So my experiment, inspired by the daily routine of the medieval monks and fueled with research on the history of sleep, is supposed to take me to a routine that leaves me awake in the small hours. Rather than try to work out a day plan from scratch I decided to use the monks actual routine as a framework for my own. I don’t intend to follow it by rote but I am curious to see how effectively I can match it to the demands of the modern world. Since a medieval monk’s day began with the ringing of bells just after midnight for the office known originally as vigils, I am going to see if my changed sleep pattern will align with this. Today many monastic orders begin the day around two or two thirty and I wonder what connection the change had, if any, with the changes brought on by electric light. Before the advent of wax candles in the 14th century, the office was said in the dark or with very minimal lighting; monks were expected to memorize everything, since quite obviously no one could see to read.
A vigil in the ordinary sense is a period of keeping awake during the time usually spent asleep, especially to keep watch or pray. In the Christian Church a vigil is the eve of a festival or holy day as an occasion of religious observance. Named from this practice Vigils originally consisted of four watches, or vigils 6PM-9PM, 9PM-Midnight, Midnight-3 AM, and 3 AM-6 AM and was also known as the Night Office. Later the first watch was eliminated and it consisted of three “nocturnes,” 9-Midnight, Midnight-3 AM, 3 AM-6 AM. Eventually, the next office, Matins, ended up being the closing part of Vigils, and they both began to be called Matins.
All of that is is well beyond anything I am willing or able do and as you can see even the monastic communities simplified the regime. So what will I do for my night office? Certainly reading is appropriate. Then perhaps this year I will make my goal on the reading challenge. Often the cats are awake and active at various times of the night and I certainly can use that time to give them the attention that daily activities might distract from. During the quiet of the night there would be no distractions to writing either. And if the materials for doing so are right at hand on the night table it might be profitable if some of that writing was recording my dreams. I often have vivid and detailed dreams but like most people, within a short time of awakening recall fades.

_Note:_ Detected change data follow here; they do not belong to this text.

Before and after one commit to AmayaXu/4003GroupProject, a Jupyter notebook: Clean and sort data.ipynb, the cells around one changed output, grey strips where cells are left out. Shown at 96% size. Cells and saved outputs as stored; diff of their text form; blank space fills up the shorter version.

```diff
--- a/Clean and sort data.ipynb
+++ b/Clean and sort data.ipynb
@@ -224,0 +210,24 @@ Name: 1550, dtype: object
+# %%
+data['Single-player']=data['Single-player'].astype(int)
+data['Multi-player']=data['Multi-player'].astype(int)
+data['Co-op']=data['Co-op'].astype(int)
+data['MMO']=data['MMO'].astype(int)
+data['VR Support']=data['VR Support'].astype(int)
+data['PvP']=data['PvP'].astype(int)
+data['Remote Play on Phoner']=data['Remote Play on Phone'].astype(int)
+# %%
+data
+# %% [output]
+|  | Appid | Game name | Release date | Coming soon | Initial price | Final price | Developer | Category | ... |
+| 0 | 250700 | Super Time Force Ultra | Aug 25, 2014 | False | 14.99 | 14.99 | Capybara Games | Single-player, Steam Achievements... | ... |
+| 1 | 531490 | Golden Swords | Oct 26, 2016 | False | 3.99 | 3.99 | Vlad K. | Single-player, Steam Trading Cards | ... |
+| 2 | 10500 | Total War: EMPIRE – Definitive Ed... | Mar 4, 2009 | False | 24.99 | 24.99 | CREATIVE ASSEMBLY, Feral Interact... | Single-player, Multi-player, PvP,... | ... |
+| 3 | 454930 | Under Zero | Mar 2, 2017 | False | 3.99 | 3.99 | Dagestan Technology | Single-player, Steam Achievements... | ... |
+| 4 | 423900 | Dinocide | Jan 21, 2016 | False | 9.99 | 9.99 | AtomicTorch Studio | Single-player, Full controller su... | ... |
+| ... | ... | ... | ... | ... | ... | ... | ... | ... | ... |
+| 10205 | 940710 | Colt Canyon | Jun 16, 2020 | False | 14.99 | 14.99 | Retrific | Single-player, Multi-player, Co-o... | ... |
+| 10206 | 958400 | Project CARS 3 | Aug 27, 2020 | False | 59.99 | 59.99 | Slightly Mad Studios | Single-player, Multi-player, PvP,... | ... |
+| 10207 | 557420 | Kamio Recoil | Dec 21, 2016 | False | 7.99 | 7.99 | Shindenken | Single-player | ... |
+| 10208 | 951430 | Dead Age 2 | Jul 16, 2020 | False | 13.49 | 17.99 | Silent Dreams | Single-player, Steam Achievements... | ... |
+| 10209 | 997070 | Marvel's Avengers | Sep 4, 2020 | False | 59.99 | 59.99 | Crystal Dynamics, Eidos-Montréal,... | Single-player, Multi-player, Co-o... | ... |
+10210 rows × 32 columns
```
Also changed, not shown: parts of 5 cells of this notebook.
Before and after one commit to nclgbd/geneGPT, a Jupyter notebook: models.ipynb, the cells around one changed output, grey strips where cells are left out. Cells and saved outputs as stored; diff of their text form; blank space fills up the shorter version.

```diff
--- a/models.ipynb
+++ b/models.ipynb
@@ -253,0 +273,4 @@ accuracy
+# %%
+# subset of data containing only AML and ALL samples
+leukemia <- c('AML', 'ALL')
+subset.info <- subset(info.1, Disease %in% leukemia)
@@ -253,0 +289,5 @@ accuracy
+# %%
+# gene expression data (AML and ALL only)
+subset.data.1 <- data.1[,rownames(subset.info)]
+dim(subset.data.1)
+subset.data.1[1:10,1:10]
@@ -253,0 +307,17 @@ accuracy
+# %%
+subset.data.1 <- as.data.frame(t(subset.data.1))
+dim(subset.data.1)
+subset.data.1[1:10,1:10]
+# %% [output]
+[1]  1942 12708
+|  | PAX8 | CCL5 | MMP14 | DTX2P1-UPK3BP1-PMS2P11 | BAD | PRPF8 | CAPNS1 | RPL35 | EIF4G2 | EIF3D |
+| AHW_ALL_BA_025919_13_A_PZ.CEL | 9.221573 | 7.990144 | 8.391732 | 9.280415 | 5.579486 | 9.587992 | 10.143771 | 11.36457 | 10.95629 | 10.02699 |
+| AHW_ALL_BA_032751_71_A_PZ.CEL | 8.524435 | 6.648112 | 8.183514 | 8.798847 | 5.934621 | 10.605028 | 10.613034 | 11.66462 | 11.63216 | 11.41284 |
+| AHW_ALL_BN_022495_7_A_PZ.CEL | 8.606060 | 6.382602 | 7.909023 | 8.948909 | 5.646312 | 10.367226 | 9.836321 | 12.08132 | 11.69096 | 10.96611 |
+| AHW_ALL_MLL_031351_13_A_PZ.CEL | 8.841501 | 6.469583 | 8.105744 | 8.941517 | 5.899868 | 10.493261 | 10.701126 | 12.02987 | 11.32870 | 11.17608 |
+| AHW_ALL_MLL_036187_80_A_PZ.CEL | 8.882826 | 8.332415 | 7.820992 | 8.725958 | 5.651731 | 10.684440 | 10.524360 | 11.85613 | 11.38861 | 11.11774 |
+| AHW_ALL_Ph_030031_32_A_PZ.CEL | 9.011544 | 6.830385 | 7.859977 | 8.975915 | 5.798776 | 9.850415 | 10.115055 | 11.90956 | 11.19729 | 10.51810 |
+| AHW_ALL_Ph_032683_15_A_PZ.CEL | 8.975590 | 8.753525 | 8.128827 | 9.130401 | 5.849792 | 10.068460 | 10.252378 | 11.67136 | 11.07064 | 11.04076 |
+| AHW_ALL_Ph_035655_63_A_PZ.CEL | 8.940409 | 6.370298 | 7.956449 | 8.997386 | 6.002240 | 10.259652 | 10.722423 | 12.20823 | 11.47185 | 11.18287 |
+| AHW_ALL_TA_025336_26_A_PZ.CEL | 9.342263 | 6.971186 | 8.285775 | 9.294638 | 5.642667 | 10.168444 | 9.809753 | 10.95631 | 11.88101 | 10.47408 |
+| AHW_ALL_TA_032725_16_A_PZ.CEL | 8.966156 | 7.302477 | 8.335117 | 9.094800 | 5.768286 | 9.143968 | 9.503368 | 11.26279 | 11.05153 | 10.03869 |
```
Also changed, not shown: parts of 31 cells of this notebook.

So catching those dreams would be a benefit and bring together two areas of personal development I want to explore further, changing my sleep pattern to see if I see health benefits and the personal alchemy I want to explore. In my previous post, I mentioned the importance of dreams in psychological alchemy. I have to gold myself accountable to myself, so I pulled out a small journal book I received from a vendor as a gift and a new pen and put them on the nightstand. With them there inches from my pillow I should be able to achieve my intention.